Reasons for SVB’s downfall

  • Downturn of tech stocks: The bank was hit hard by the downturn in technology stocks over the past year as well as the Federal Reserve’s aggressive plan to increase interest rates to combat inflation.
  • Lower bond yield due to lower interest rates: SVB bought billions of dollars’ worth of bonds over the past couple of years, using customers’ deposits as a typical bank would normally operate.
  • Mostly startups account holders: SVB’s customers were largely startups and other tech-centric companies that started becoming needier for cash over the past year.
  • Drying VC funding: Venture capital funding was drying up, companies were not able to get additional rounds of funding for unprofitable businesses.
  • Fear over deposit insurance: Since its customers were largely businesses and the wealthy, they likely were more fearful of a bank failure since their deposits were over $250,000, which is the government-imposed limit on deposit insurance.

Immediate effects of SVB’s failure:

  • Startups scramble: Many startups and other companies that relied on the bank’s services were suddenly left without access to their funds, which caused financial strain and uncertainty for these businesses.
  • Ripple effect: They now fear that they might have to pause projects or lay off or furlough employees until they could access their funds.

Major implications for SVB:

  • There are two large problems remaining with Silicon Valley Bank-
  • Huge uninsured deposits: The vast majority of these were uninsured due to it’s largely startup and wealthy customer base.
  • No scope for asset reconstruction: There is no potential buyer of Silicon Valley Bank.

Could this lead to a repeat of what happened in 2008?

  • No probability: At the moment, experts do not expect any issues to spread to the broader banking sector.
  • Diversified customer bases: Other banks are far more diversified across multiple industries, customer bases and geographies.

Impact on Indian startups:

  • Uncertainty over deposits: The failure of SVB is likely to have a ripple effect on Indian startups, many of which have significant amounts of funds deposited with the bank.
  • Hamper the funding: SVB has been a major player in the Indian startup ecosystem, providing banking services and funding to many of the country’s most successful startups, including Flipkart, Ola, and Zomato.
  • Ripple effect: This could lead to a cash crunch for many companies, which may be forced to cut costs, delay projects, or lay off employees.
  • Reduce global footprints: SVB has also been instrumental in helping Indian startups expand into the US market, by providing them with the necessary infrastructure and support to set up operations in Silicon Valley.
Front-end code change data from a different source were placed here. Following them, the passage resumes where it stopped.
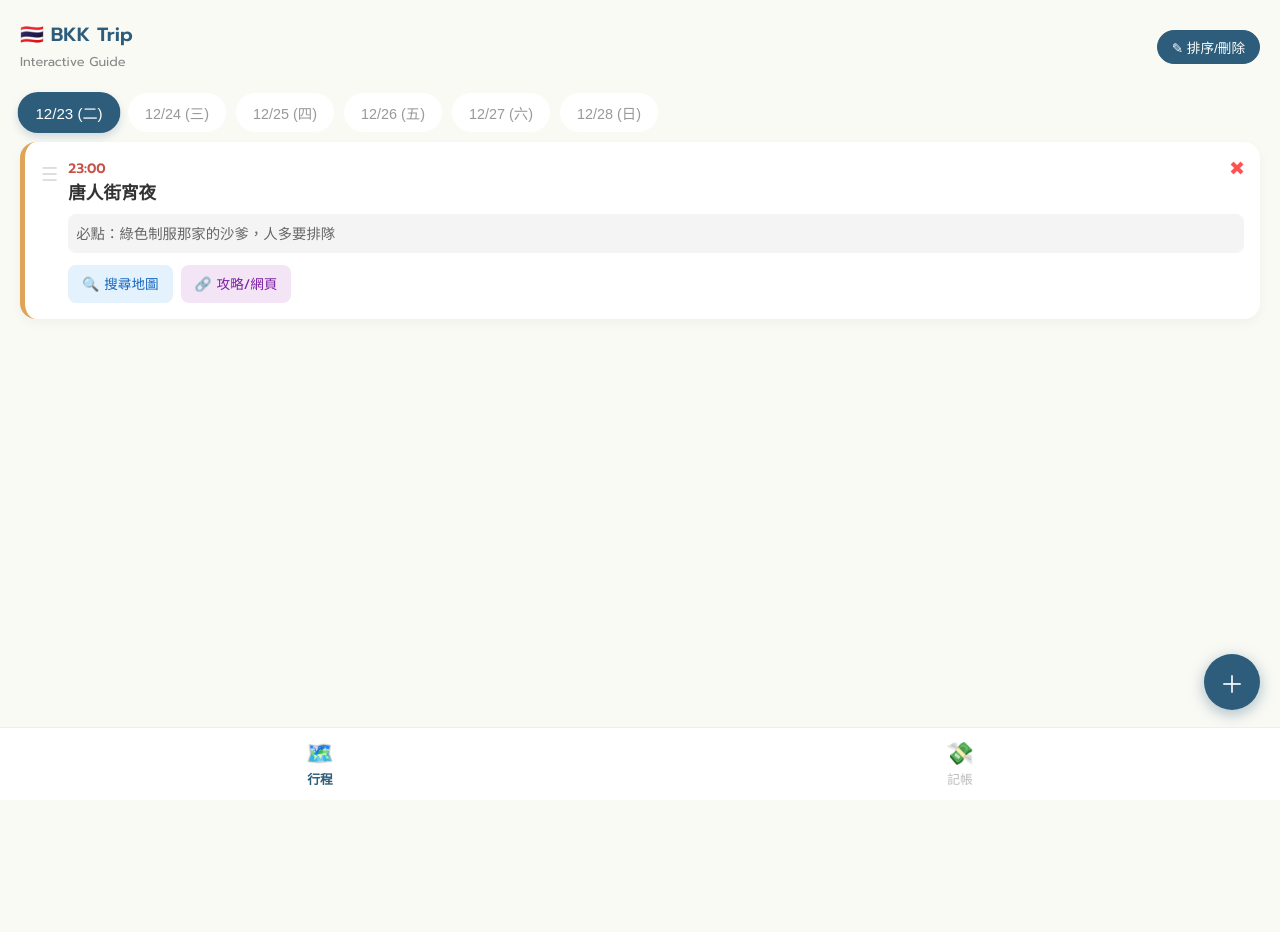
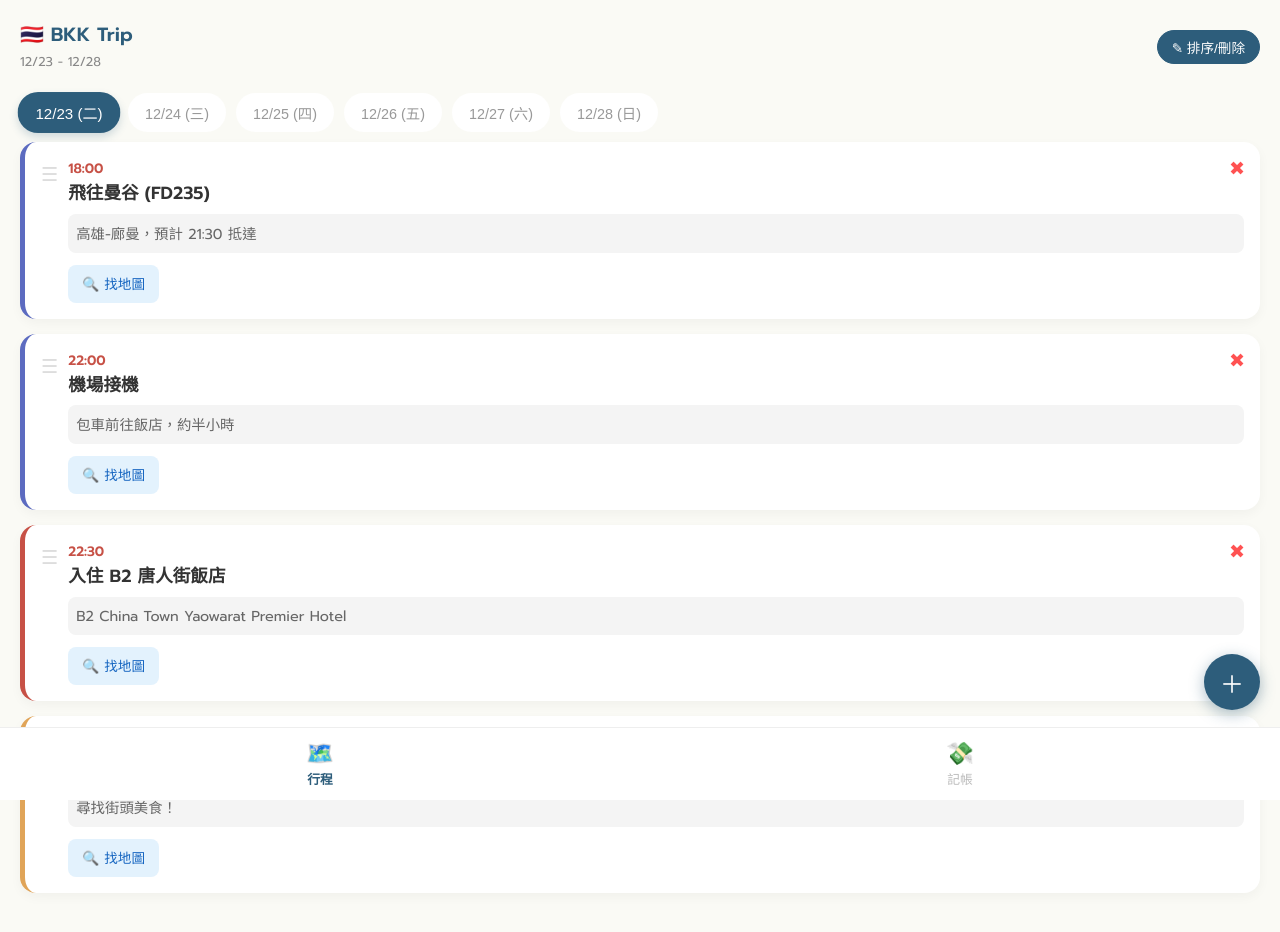
Before and after one commit to kwanyu710/BKK-trip, a plain HTML site: page index.html in a window 1280 px wide. Both pictures are taken after a click on the button "✎ 排序/刪除". Before the commit the page ends 800 px from the top, so only its background shows below. Drawn offline with nearby package versions, Linux system fonts and the light colour scheme.

Commit message:
Update index.html

```diff
--- a/index.html
+++ b/index.html
@@ -3,7 +3,7 @@
 <head>
     <meta charset="UTF-8">
     <meta name="viewport" content="width=device-width, initial-scale=1.0, maximum-scale=1.0, user-scalable=no">
-    <title>BKK Trip V4</title>
+    <title>🇹🇭 曼谷聖誕跨年之旅</title>
     <script src="https://cdnjs.cloudflare.com/ajax/libs/Sortable/1.15.0/Sortable.min.js"></script>
     <link href="https://fonts.googleapis.com/css2?family=Prompt:wght@300;400;600&display=swap" rel="stylesheet">
 
@@ -12,9 +12,9 @@
             /* 曼谷文青配色 V4 */
             --bg-color: #FAFAF5;
             --card-bg: #FFFFFF;
-            --primary: #C75146; /* 磚紅 */
-            --secondary: #2D5D7B; /* 深藍 */
-            --accent: #E0A458; /* 芥末黃 */
+            --primary: #C75146; /* 磚紅 (景點) */
+            --secondary: #2D5D7B; /* 深藍 (主色) */
+            --accent: #E0A458; /* 芥末黃 (美食) */
             --text-main: #333333;
             --radius: 16px;
         }
@@ -30,14 +30,14 @@
 
         /* Header */
         .header { padding: 20px 20px 10px; background: var(--bg-color); position: sticky; top: 0; z-index: 100; display: flex; justify-content: space-between; align-items: center; }
-        .header h1 { margin: 0; font-size: 1.4rem; color: var(--secondary); }
-        .edit-btn { background: none; border: 1px solid var(--secondary); color: var(--secondary); padding: 6px 14px; border-radius: 20px; font-size: 0.85rem; transition: 0.2s; }
+        .header h1 { margin: 0; font-size: 1.3rem; color: var(--secondary); font-weight: 700; }
+        .edit-btn { background: none; border: 1px solid var(--secondary); color: var(--secondary); padding: 6px 14px; border-radius: 20px; font-size: 0.85rem; transition: 0.2s; cursor: pointer; }
         .edit-btn.editing { background: var(--secondary); color: white; }
 
         /* Date Nav */
         .date-nav { display: flex; overflow-x: auto; padding: 10px 20px; gap: 10px; scrollbar-width: none; }
         .date-nav::-webkit-scrollbar { display: none; }
-        .date-chip { background: white; padding: 8px 16px; border-radius: 20px; white-space: nowrap; color: #999; border: 1px solid transparent; transition: 0.3s; font-size: 0.9rem; }
+        .date-chip { background: white; padding: 8px 16px; border-radius: 20px; white-space: nowrap; color: #999; border: 1px solid transparent; transition: 0.3s; font-size: 0.9rem; cursor: pointer; }
         .date-chip.active { background: var(--secondary); color: white; transform: scale(1.05); box-shadow: 0 4px 8px rgba(45,93,123,0.2); }
 
         /* Trip Card */
@@ -48,14 +48,15 @@
             border-left: 5px solid #ddd; position: relative;
         }
 
-        .type-spot { border-left-color: var(--primary); }
-        .type-food { border-left-color: var(--accent); }
-        .type-shop { border-left-color: #8D6E63; }
-        .type-massage { border-left-color: #81C784; }
+        .type-spot { border-left-color: var(--primary); }    /* 景點-紅 */
+        .type-food { border-left-color: var(--accent); }     /* 美食-黃 */
+        .type-shop { border-left-color: #8D6E63; }           /* 購物-棕 */
+        .type-massage { border-left-color: #81C784; }        /* 放鬆-綠 */
+        .type-transport { border-left-color: #5C6BC0; }      /* 交通-藍 */
 
         .card-header { display: flex; align-items: flex-start; width: 100%; }
         .drag-handle { color: #ddd; margin-right: 10px; cursor: grab; font-size: 1.2rem; display: none; padding-top: 2px;}
-        .card-main { flex: 1; min-width: 0; /* 防止文字溢出 */ }
+        .card-main { flex: 1; min-width: 0; }
         .card-time { font-size: 0.85rem; color: var(--primary); font-weight: bold; margin-bottom: 2px; }
         .card-title { font-size: 1.1rem; font-weight: 600; margin-bottom: 4px; line-height: 1.4; }
         .card-note { font-size: 0.9rem; color: #666; background: #f4f4f4; padding: 8px; border-radius: 8px; margin-top: 8px; white-space: pre-wrap; }
@@ -66,15 +67,15 @@
             text-decoration: none; font-size: 0.85rem; padding: 8px 14px; border-radius: 8px;
             display: inline-flex; align-items: center; gap: 6px; transition: 0.2s; font-weight: 500;
         }
-        .link-map { background: #e3f2fd; color: #1565c0; } /* 藍色地圖 */
-        .link-web { background: #f3e5f5; color: #7b1fa2; } /* 紫色網頁 */
+        .link-map { background: #e3f2fd; color: #1565c0; }
+        .link-web { background: #f3e5f5; color: #7b1fa2; }
 
-        .btn-del { position: absolute; right: 10px; top: 10px; color: #ff5252; background: none; border: none; display: none; font-size: 1.2rem; padding: 5px; }
+        .btn-del { position: absolute; right: 10px; top: 10px; color: #ff5252; background: none; border: none; display: none; font-size: 1.2rem; padding: 5px; cursor: pointer; }
 
         /* FAB & Nav */
         .fab { position: fixed; bottom: 90px; right: 20px; width: 56px; height: 56px; border-radius: 50%; background: var(--secondary); color: white; display: flex; align-items: center; justify-content: center; font-size: 24px; box-shadow: 0 4px 15px rgba(45,93,123,0.4); border: none; z-index: 90; cursor: pointer; }
         .bottom-nav { position: fixed; bottom: 0; width: 100%; background: white; display: flex; border-top: 1px solid #eee; padding-bottom: env(safe-area-inset-bottom); z-index: 100; }
-        .nav-item { flex: 1; padding: 12px; background: none; border: none; color: #bbb; text-align: center; font-size: 0.8rem; }
+        .nav-item { flex: 1; padding: 12px; background: none; border: none; color: #bbb; text-align: center; font-size: 0.8rem; cursor: pointer; }
         .nav-item.active { color: var(--secondary); font-weight: bold; }
         .nav-item span { display: block; font-size: 1.4rem; margin-bottom: 2px; }
 
@@ -87,8 +88,8 @@
         .form-group label { display: block; font-size: 0.9rem; color: #666; margin-bottom: 5px; }
         .form-control { width: 100%; padding: 12px; border: 1px solid #ddd; border-radius: 10px; font-size: 1rem; font-family: 'Prompt'; }
         textarea.form-control { resize: none; height: 80px; }
-        .btn-save { width: 100%; padding: 14px; background: var(--secondary); color: white; border: none; border-radius: 12px; font-weight: bold; font-size: 1rem; margin-top: 10px; }
-        .btn-cancel { width: 100%; padding: 12px; background: white; color: #999; border: none; margin-top: 5px; }
+        .btn-save { width: 100%; padding: 14px; background: var(--secondary); color: white; border: none; border-radius: 12px; font-weight: bold; font-size: 1rem; margin-top: 10px; cursor: pointer; }
+        .btn-cancel { width: 100%; padding: 12px; background: white; color: #999; border: none; margin-top: 5px; cursor: pointer; }
 
         /* Wallet */
         #wallet-view { display: none; padding: 20px; }
@@ -102,7 +103,7 @@
         <div class="header">
             <div>
                 <h1 style="font-size:1.2rem">🇹🇭 BKK Trip</h1>
-                <span style="font-size:0.8rem; color:#888">Interactive Guide</span>
+                <span style="font-size:0.8rem; color:#888">12/23 - 12/28</span>
             </div>
             <button class="edit-btn" onclick="toggleEdit()">✎ 排序/刪除</button>
         </div>
@@ -140,32 +141,28 @@
                 <label>活動名稱</label>
                 <input type="text" id="new-title" class="form-control" placeholder="例：IconSiam">
             </div>
-
-            <hr style="border:0; border-top:1px dashed #ddd; margin: 15px 0;">
-
             <div class="form-group">
-                <label>Google Map 連結 (留空則自動搜尋)</label>
-                <input type="text" id="new-map-link" class="form-control" placeholder="地圖網址...">
-            </div>
-
-            <div class="form-group">
-                <label>部落格/攻略網頁 (選填)</label>
-                <input type="text" id="new-web-link" class="form-control" placeholder="https://部落格文章網址...">
-            </div>
-
-            <div class="form-group">
-                <label>文字備註 (訂位號、菜單)</label>
-                <textarea id="new-note" class="form-control" placeholder="輸入文字備註..."></textarea>
-            </div>
-
-            <div class="form-group">
-                <label>類型標籤</label>
+                <label>類型</label>
                 <select id="new-type" class="form-control">
                     <option value="spot">📍 景點 (紅色)</option>
                     <option value="food">🍜 美食 (黃色)</option>
                     <option value="shop">🛍️ 購物 (棕色)</option>
                     <option value="massage">💆 放鬆 (綠色)</option>
+                    <option value="transport">🚕 交通 (藍色)</option>
                 </select>
+            </div>
+            <hr style="border:0; border-top:1px dashed #ddd; margin: 15px 0;">
+            <div class="form-group">
+                <label>Google Map 連結 (留空自動搜尋)</label>
+                <input type="text" id="new-map-link" class="form-control" placeholder="地圖網址...">
+            </div>
+            <div class="form-group">
+                <label>部落格/攻略網頁 (選填)</label>
+                <input type="text" id="new-web-link" class="form-control" placeholder="http://...">
+            </div>
+            <div class="form-group">
+                <label>備註</label>
+                <textarea id="new-note" class="form-control" placeholder="輸入備註..."></textarea>
             </div>
             <button class="btn-save" onclick="saveItem()">確認新增</button>
             <button class="btn-cancel" onclick="closeModal('add-modal')">取消</button>
@@ -183,39 +180,67 @@
     </div>
 
     <script>
-        // === 1. 資料處理 ===
+        // === 1. 資料處理 (已整合你的真實行程) ===
         const defaultData = {
             days: ["12/23 (二)", "12/24 (三)", "12/25 (四)", "12/26 (五)", "12/27 (六)", "12/28 (日)"],
             itinerary: {
-                0: [
-                    {
-                        id:1, time:"23:00", title:"唐人街宵夜", type:"food",
-                        mapLink:"", webLink:"https://google.com",
-                        note:"必點：綠色制服那家的沙爹，人多要排隊"
-                    }
+                0: [ // Day 1
+                    {id:101, time:"18:00", title:"飛往曼谷 (FD235)", type:"transport", note:"高雄-廊曼，預計 21:30 抵達"},
+                    {id:102, time:"22:00", title:"機場接機", type:"transport", note:"包車前往飯店，約半小時"},
+                    {id:103, time:"22:30", title:"入住 B2 唐人街飯店", type:"spot", mapLink:"", note:"B2 China Town Yaowarat Premier Hotel"},
+                    {id:104, time:"23:00", title:"唐人街宵夜", type:"food", note:"尋找街頭美食！"}
+                ],
+                1: [ // Day 2
+                    {id:201, time:"09:00", title:"石龍軍路漫遊", type:"spot", note:"老城區美食與文青小店"},
+                    {id:202, time:"11:00", title:"臥佛寺 Wat Pho", type:"spot"},
+                    {id:203, time:"13:00", title:"鄭王廟 Wat Arun", type:"spot", note:"搭船到對岸"},
+                    {id:204, time:"15:00", title:"王朗市場 Wang Lang", type:"shop", note:"在地人市場體驗"},
+                    {id:205, time:"18:00", title:"River City 郵輪晚餐", type:"food", note:"昭披耶河畔"}
+                ],
+                2: [ // Day 3
+                    {id:301, time:"09:00", title:"特色早餐: 益生甫記/安樂園", type:"food"},
+                    {id:302, time:"10:30", title:"嵩越路散策", type:"spot", note:"歷史感街道拍照"},
+                    {id:303, time:"14:00", title:"換飯店: 曼谷茉莉花59號", type:"spot", note:"Jasmine 59 Hotel (通羅BTS)"},
+                    {id:304, time:"16:00", title:"石龍軍路 (32Bar)", type:"spot"},
+                    {id:305, time:"19:00", title:"考山路 / Iconsiam", type:"shop", note:"視情況選擇夜生活或百貨"}
+                ],
+                3: [ // Day 4
+                    {id:401, time:"08:00", title:"包車一日遊 (集合)", type:"transport", note:"飯店大廳集合"},
+                    {id:402, time:"10:00", title:"美功鐵道市場", type:"spot", note:"看火車經過奇景"},
+                    {id:403, time:"12:00", title:"丹嫩莎水上市場", type:"spot", note:"體驗手搖船"},
+                    {id:404, time:"14:00", title:"樹中廟", type:"spot"},
+                    {id:405, time:"15:30", title:"返回曼谷", type:"transport", note:"按摩或逛街"}
+                ],
+                4: [ // Day 5 (自由發揮預留)
+                    {id:501, time:"10:00", title:"洽圖洽週末市集 (如遇週末)", type:"shop"},
+                    {id:502, time:"18:00", title:"Jodd Fairs 夜市", type:"food"}
+                ],
+                5: [ // Day 6
+                    {id:601, time:"10:00", title:"最後採購 / 按摩", type:"massage"},
+                    {id:602, time:"13:00", title:"前往機場", type:"transport"}
                 ]
             },
             expenses: []
         };
 
-        // 注意：這裡 Key 改為 v4，避免與舊資料衝突
-        let data = JSON.parse(localStorage.getItem('bkk_trip_v4')) || defaultData;
+        // 避免覆蓋掉你剛剛如果在手機上已經記的帳，這裡做一個檢查
+        // 如果是第一次用 (沒有資料)，就載入上面的 defaultData
+        // 如果已經有資料 (user_data_v5)，就用 localStorage 的
+        let data = JSON.parse(localStorage.getItem('user_data_v5')) || defaultData;
         let currentDay = 0;
         let isEditing = false;
 
         function saveData() {
-            localStorage.setItem('bkk_trip_v4', JSON.stringify(data));
+            localStorage.setItem('user_data_v5', JSON.stringify(data));
         }
 
         // === 2. 介面渲染 ===
         function render() {
-            // 日期導航
             const nav = document.getElementById('date-nav');
             nav.innerHTML = data.days.map((d, i) =>
                 `<button class="date-chip ${i === currentDay ? 'active' : ''}" onclick="setDay(${i})">${d}</button>`
             ).join('');
 
-            // 行程列表
             const container = document.getElementById('days-container');
             container.innerHTML = '';
 
@@ -225,23 +250,12 @@
 
                 const list = document.createElement('div');
                 list.className = 'trip-list';
-                list.id = `list-${idx}`;
 
                 const items = data.itinerary[idx] || [];
                 items.forEach((item, itemIdx) => {
-                    // 生成地圖按鈕
-                    let mapBtn = '';
-                    if (item.mapLink) {
-                        mapBtn = `<a href="${item.mapLink}" target="_blank" class="btn-link link-map">📍 導航</a>`;
-                    } else {
-                        mapBtn = `<a href="https://www.google.com/maps/search/?api=1&query=${encodeURIComponent(item.title)}" target="_blank" class="btn-link link-map">🔍 搜尋地圖</a>`;
-                    }
-
-                    // 生成網頁/部落格按鈕 (如果有填)
-                    let webBtn = '';
-                    if (item.webLink) {
-                        webBtn = `<a href="${item.webLink}" target="_blank" class="btn-link link-web">🔗 攻略/網頁</a>`;
-                    }
+                    let mapBtn = item.mapLink ? `<a href="${item.mapLink}" target="_blank" class="btn-link link-map">📍 導航</a>` :
+                                 `<a href="https://www.google.com/maps/search/?api=1&query=${encodeURIComponent(item.title)}" target="_blank" class="btn-link link-map">🔍 找地圖</a>`;
+                    let webBtn = item.webLink ? `<a href="${item.webLink}" target="_blank" class="btn-link link-web">🔗 攻略</a>` : '';
 
                     list.innerHTML += `
                         <div class="trip-card type-${item.type}" data-id="${item.id}">
@@ -251,11 +265,7 @@
                                     ${item.time ? `<div class="card-time">${item.time}</div>` : ''}
                                     <div class="card-title">${item.title}</div>
                                     ${item.note ? `<div class="card-note">${item.note}</div>` : ''}
-
-                                    <div class="card-actions">
-                                        ${mapBtn}
-                                        ${webBtn}
-                                    </div>
+                                    <div class="card-actions">${mapBtn}${webBtn}</div>
                                 </div>
                                 <button class="btn-del" style="display:${isEditing?'block':'none'}" onclick="delItem(${idx}, ${itemIdx})">✖</button>
                             </div>
@@ -264,7 +274,6 @@
                 dayDiv.appendChild(list);
                 container.appendChild(dayDiv);
 
-                // 綁定拖曳
                 new Sortable(list, {
                     handle: '.drag-handle',
                     animation: 150,
@@ -280,7 +289,6 @@
                     }
                 });
             });
-
             renderWallet();
         }
 
@@ -298,13 +306,11 @@
 
         // === 3. 操作邏輯 ===
         function setDay(i) { currentDay = i; render(); }
-
         function toggleEdit() {
             isEditing = !isEditing;
             document.querySelector('.edit-btn').classList.toggle('editing');
             render();
         }
-
         function openModal(id) { document.getElementById(id).style.display = 'flex'; }
         function closeModal(id) { document.getElementById(id).style.display = 'none'; }
 
@@ -312,38 +318,28 @@
             const time = document.getElementById('new-time').value;
             const title = document.getElementById('new-title').value;
             const mapLink = document.getElementById('new-map-link').value;
-            const webLink = document.getElementById('new-web-link').value; // 新增欄位
+            const webLink = document.getElementById('new-web-link').value;
             const note = document.getElementById('new-note').value;
             const type = document.getElementById('new-type').value;
 
             if(!title) return alert('請輸入標題');
-
             if(!data.itinerary[currentDay]) data.itinerary[currentDay] = [];
 
-            // 儲存資料
-            data.itinerary[currentDay].push({
-                id: Date.now(),
-                time, title, mapLink, webLink, note, type
-            });
-
-            // 排序
+            data.itinerary[currentDay].push({ id: Date.now(), time, title, mapLink, webLink, note, type });
             data.itinerary[currentDay].sort((a,b) => (a.time||'99:99').localeCompare(b.time||'99:99'));
-
             saveData();
             closeModal('add-modal');
 
-            // 清空欄位
-            document.getElementById('new-time').value = '';
-            document.getElementById('new-title').value = '';
-            document.getElementById('new-map-link').value = '';
-            document.getElementById('new-web-link').value = '';
-            document.getElementById('new-note').value = '';
-
+            document.getElementById('new-time').value='';
+            document.getElementById('new-title').value='';
+            document.getElementById('new-map-link').value='';
+            document.getElementById('new-web-link').value='';
+            document.getElementById('new-note').value='';
             render();
         }
 
         function delItem(dayIdx, itemIdx) {
-            if(confirm('確定刪除此行程？')) {
+            if(confirm('刪除此行程？')) {
                 data.itinerary[dayIdx].splice(itemIdx, 1);
                 saveData();
                 render();
@@ -368,9 +364,7 @@
             btn.classList.add('active');
         }
 
-        // 啟動
         render();
-
     </script>
 </body>
 </html>
```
How can Indian startups mitigate the impact of SVB’s failure?

Diversify banking relations: Indian startups that have funds deposited with SVB may want to consider diversifying their banking relationships to reduce their exposure to any one bank.

  • Alternative financing: This may involve opening accounts with multiple banks, or exploring alternative banking services such as digital banks or fintech startups.

2008 Financial Crisis:

  • The bankruptcy of Lehman Brothers was a key event in the 2008 financial crisis.Lehman Brothers was one of the largest investment banks in the world, with assets of around $600 billion.  However, the firm had invested heavily in the US housing market, and when the housing market began to decline in 2007, Lehman’s investments began to lose value.
  • In addition, the firm had taken on a large amount of debt to finance its investments and operations.As the value of Lehman’s assets declined and its debt levels increased, the firm became insolvent and was unable to meet its obligations to creditors.In September 2008, Lehman Brothers filed for bankruptcy, triggering a financial panic and market turmoil.

Its impact:

  • The Lehman crisis had far-reaching consequences, including the collapse of other financial institutions, a global recession, and widespread economic and social hardship.The crisis highlighted the risks of excessive leverage and the interconnectedness of financial institutions, and led to significant reforms in financial regulation and risk management practices.
Share Socially